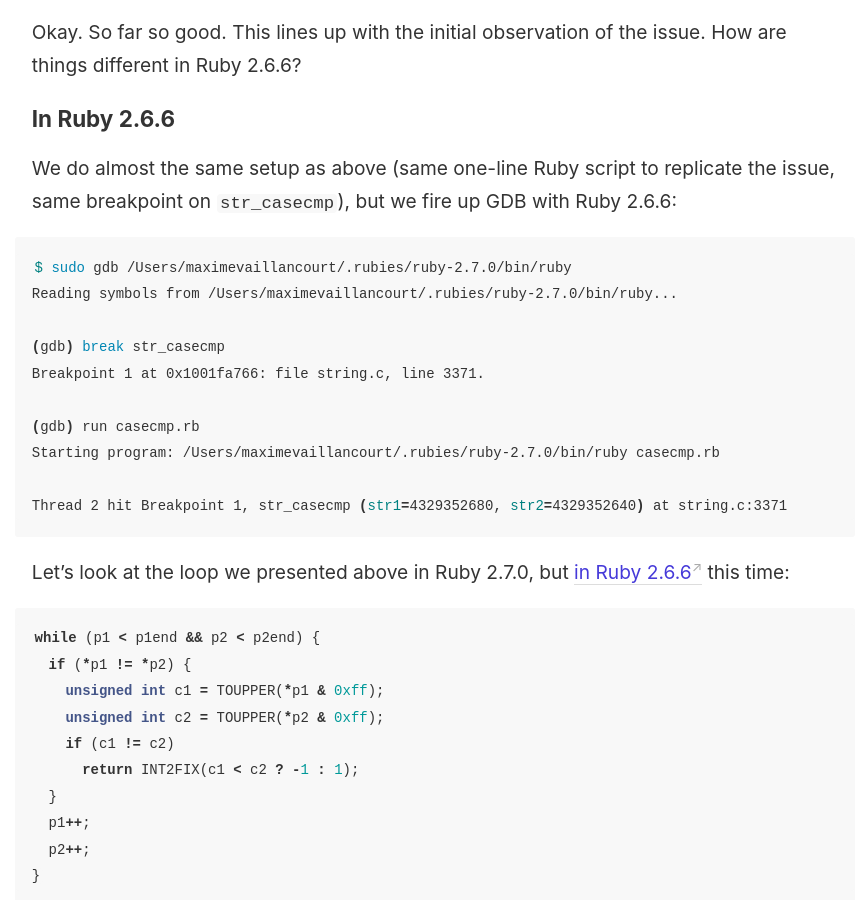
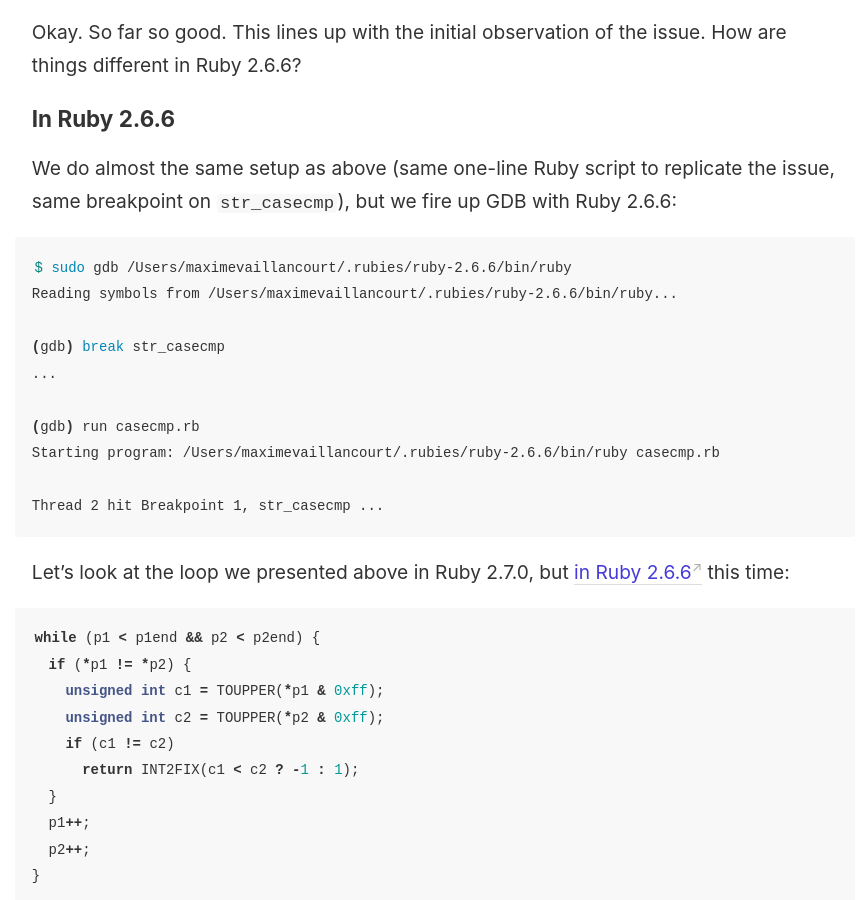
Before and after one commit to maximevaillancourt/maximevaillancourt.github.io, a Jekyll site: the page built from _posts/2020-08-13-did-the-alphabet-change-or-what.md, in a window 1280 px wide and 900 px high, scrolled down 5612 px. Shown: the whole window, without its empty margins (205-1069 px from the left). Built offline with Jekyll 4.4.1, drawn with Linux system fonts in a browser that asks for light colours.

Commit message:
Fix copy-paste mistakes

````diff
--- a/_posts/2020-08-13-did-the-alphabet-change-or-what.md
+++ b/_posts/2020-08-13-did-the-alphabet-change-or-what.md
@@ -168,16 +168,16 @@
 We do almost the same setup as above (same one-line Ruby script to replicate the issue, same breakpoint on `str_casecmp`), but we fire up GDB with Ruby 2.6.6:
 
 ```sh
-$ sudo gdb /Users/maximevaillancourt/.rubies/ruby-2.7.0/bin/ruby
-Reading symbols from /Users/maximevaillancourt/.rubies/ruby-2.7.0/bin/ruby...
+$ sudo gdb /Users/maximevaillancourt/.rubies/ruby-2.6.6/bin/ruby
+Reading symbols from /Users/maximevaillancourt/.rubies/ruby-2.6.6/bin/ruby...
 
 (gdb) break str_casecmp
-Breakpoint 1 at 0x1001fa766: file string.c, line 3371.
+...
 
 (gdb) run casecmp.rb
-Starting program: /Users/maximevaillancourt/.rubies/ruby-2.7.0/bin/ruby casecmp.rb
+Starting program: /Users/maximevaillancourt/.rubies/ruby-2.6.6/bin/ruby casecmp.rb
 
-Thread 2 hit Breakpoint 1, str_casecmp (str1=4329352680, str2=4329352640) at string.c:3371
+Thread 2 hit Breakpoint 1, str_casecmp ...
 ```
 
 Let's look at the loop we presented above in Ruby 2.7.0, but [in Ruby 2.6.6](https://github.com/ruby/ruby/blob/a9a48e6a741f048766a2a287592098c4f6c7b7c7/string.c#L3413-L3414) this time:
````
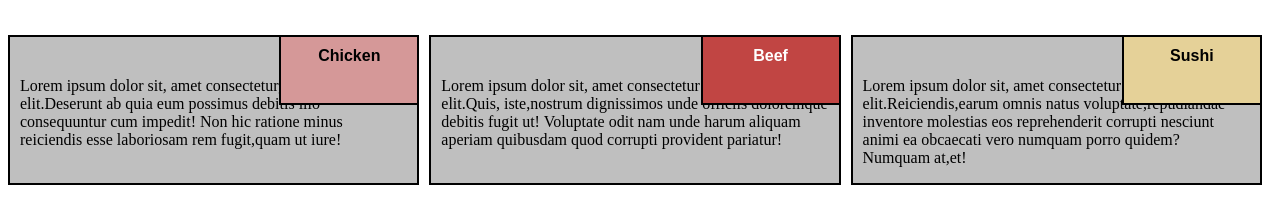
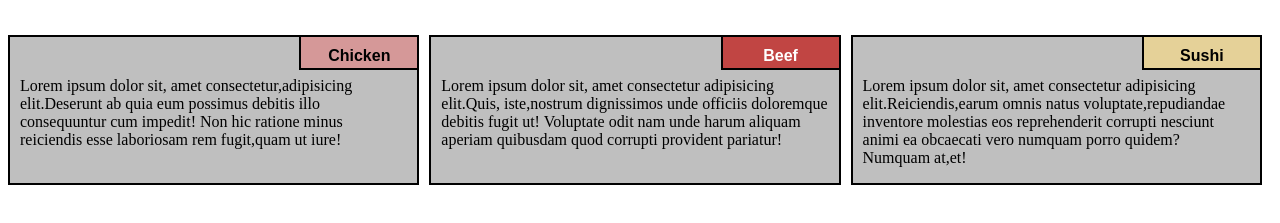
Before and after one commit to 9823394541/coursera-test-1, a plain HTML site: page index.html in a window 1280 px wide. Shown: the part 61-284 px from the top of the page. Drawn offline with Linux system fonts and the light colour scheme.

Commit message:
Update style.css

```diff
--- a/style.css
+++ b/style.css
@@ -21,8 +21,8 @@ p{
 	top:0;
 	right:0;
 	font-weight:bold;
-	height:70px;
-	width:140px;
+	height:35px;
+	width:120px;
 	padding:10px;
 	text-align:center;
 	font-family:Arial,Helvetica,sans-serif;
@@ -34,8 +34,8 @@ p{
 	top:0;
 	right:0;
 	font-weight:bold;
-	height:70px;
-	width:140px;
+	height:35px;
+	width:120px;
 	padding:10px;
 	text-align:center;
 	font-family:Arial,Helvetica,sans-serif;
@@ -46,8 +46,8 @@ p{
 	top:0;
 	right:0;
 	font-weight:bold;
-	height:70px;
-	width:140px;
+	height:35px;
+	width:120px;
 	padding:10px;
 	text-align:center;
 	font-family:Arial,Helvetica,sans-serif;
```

---

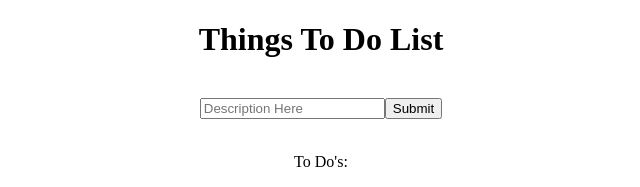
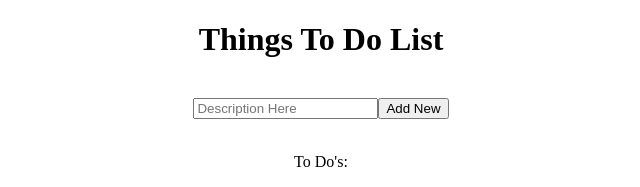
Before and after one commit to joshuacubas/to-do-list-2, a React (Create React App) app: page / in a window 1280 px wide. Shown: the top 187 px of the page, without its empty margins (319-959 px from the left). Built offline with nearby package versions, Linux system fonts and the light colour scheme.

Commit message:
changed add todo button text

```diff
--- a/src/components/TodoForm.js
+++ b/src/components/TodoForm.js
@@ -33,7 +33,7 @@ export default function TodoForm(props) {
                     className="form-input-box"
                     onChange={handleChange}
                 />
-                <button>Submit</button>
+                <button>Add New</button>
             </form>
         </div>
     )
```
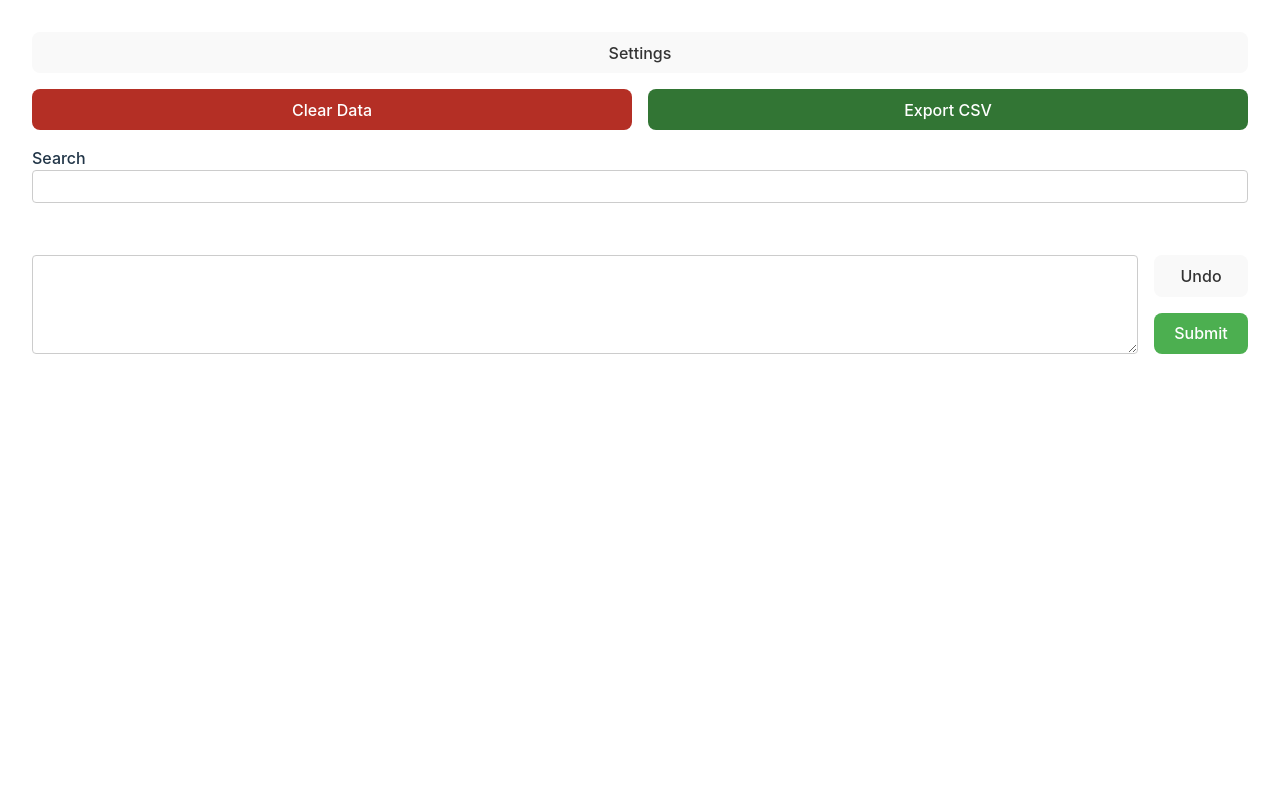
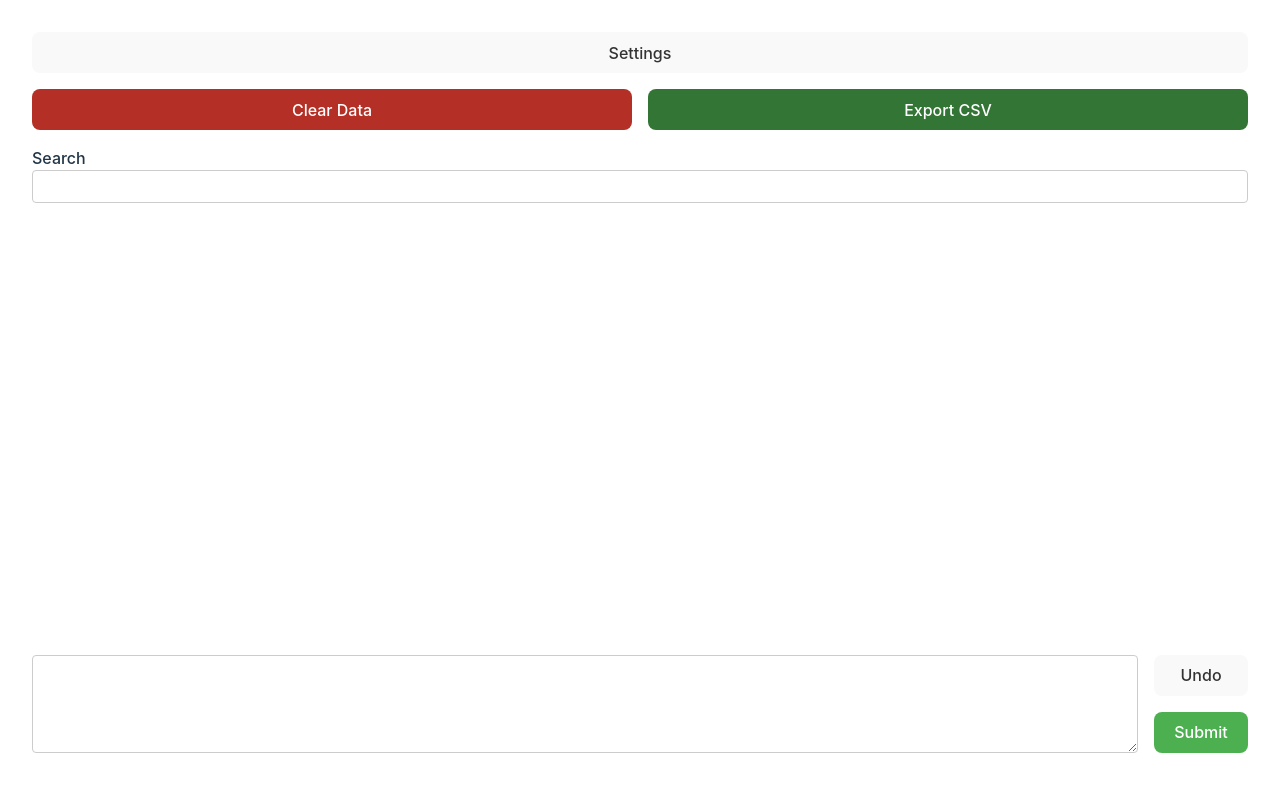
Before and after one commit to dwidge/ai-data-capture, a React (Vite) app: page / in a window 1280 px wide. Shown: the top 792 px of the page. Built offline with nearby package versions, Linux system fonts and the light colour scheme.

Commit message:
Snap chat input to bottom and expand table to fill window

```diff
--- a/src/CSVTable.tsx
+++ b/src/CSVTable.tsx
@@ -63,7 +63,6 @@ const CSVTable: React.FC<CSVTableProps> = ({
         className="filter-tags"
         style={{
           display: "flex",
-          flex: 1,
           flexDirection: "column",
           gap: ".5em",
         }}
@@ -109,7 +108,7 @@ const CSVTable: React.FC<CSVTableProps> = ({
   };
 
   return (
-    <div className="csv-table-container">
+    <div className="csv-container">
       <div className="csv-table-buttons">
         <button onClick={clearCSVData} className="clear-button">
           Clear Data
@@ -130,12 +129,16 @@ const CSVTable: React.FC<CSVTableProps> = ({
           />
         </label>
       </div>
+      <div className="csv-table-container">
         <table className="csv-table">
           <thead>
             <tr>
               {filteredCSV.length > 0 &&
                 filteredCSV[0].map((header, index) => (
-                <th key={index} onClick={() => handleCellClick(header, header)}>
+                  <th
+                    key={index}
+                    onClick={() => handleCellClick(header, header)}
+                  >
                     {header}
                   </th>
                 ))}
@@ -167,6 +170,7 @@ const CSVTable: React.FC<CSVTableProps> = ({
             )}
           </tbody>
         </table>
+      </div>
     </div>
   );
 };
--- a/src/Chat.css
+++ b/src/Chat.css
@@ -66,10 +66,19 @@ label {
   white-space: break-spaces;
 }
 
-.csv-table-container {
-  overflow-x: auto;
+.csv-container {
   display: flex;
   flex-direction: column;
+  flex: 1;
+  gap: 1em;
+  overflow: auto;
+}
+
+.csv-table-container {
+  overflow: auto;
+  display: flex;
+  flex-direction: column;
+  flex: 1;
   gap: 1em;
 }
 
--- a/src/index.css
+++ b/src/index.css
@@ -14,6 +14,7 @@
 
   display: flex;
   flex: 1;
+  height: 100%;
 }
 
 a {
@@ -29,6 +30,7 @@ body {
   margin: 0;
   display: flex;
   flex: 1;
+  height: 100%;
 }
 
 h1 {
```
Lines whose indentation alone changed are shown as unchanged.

## PROBLEM TO WORK ON
Show every line of the listing that includes the word "github".

## TASK SOLUTION
Before and after one commit to maximevaillancourt/maximevaillancourt.github.io, a Jekyll site: the page built from _posts/2020-08-13-did-the-alphabet-change-or-what.md, in a window 1280 px wide and 900 px high, scrolled down 5612 px. Shown: the whole window, without its empty margins (205-1069 px from the left). Built offline with Jekyll 4.4.1, drawn with Linux system fonts in a browser that asks for light colours.
 Let's look at the loop we presented above in Ruby 2.7.0, but [in Ruby 2.6.6](https://github.com/ruby/ruby/blob/a9a48e6a741f048766a2a287592098c4f6c7b7c7/string.c#L3413-L3414) this time:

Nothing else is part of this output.